Your objective:
Take every line from the material that has the word "business" in it.

Exercise data:
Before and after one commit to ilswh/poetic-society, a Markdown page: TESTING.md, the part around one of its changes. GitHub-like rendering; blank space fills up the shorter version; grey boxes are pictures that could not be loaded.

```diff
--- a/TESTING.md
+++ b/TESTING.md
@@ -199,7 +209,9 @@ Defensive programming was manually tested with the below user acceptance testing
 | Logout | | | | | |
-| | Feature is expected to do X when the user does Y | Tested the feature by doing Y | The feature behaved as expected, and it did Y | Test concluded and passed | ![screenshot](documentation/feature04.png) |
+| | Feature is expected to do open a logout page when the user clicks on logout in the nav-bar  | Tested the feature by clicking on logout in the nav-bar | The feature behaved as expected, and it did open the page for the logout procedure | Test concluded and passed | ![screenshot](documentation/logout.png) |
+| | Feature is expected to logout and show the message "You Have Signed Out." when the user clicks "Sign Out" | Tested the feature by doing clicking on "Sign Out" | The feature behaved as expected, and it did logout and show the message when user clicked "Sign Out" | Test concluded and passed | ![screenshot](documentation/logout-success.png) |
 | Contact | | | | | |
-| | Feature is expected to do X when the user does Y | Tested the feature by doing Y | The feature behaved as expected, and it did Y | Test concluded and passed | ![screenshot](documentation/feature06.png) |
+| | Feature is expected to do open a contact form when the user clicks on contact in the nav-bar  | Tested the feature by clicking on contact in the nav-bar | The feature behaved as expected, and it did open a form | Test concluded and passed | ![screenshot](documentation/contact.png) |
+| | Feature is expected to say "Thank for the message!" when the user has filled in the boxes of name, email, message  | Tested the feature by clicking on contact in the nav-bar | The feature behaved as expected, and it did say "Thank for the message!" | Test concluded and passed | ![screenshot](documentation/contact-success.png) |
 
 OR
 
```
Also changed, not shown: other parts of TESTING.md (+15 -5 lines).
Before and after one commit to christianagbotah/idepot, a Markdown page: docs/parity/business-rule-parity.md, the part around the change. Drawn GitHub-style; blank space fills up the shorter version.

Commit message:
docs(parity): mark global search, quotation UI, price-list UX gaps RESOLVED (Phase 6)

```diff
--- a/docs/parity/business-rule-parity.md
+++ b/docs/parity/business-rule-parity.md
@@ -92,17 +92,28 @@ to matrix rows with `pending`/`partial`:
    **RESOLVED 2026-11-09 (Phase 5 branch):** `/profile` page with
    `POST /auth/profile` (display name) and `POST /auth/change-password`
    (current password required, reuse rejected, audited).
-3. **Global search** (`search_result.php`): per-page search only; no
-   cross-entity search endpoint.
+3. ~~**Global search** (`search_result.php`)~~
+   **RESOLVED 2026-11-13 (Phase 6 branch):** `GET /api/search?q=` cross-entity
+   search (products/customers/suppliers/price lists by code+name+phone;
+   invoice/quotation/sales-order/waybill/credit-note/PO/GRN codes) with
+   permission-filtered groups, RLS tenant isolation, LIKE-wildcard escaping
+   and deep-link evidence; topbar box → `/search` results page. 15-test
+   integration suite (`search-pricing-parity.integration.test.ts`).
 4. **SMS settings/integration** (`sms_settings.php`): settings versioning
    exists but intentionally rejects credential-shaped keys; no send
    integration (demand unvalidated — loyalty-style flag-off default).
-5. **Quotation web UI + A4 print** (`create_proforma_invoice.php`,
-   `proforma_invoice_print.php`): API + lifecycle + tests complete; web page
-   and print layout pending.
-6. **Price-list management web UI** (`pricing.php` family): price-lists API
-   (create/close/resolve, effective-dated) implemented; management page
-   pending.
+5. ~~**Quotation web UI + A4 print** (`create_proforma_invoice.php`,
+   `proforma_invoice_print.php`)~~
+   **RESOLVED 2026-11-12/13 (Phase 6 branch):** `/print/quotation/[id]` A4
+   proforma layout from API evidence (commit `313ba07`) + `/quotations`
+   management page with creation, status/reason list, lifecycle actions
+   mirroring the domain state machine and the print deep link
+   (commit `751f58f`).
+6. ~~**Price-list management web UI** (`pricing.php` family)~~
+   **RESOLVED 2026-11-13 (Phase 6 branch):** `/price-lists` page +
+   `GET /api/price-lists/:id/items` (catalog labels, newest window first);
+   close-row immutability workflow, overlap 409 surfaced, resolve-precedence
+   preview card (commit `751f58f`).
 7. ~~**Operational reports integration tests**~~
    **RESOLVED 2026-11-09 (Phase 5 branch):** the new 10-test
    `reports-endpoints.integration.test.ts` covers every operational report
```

Finished exercise:
Before and after one commit to christianagbotah/idepot, a Markdown page: docs/parity/business-rule-parity.md, the part around the change. Drawn GitHub-style; blank space fills up the shorter version.
--- a/docs/parity/business-rule-parity.md
+++ b/docs/parity/business-rule-parity.md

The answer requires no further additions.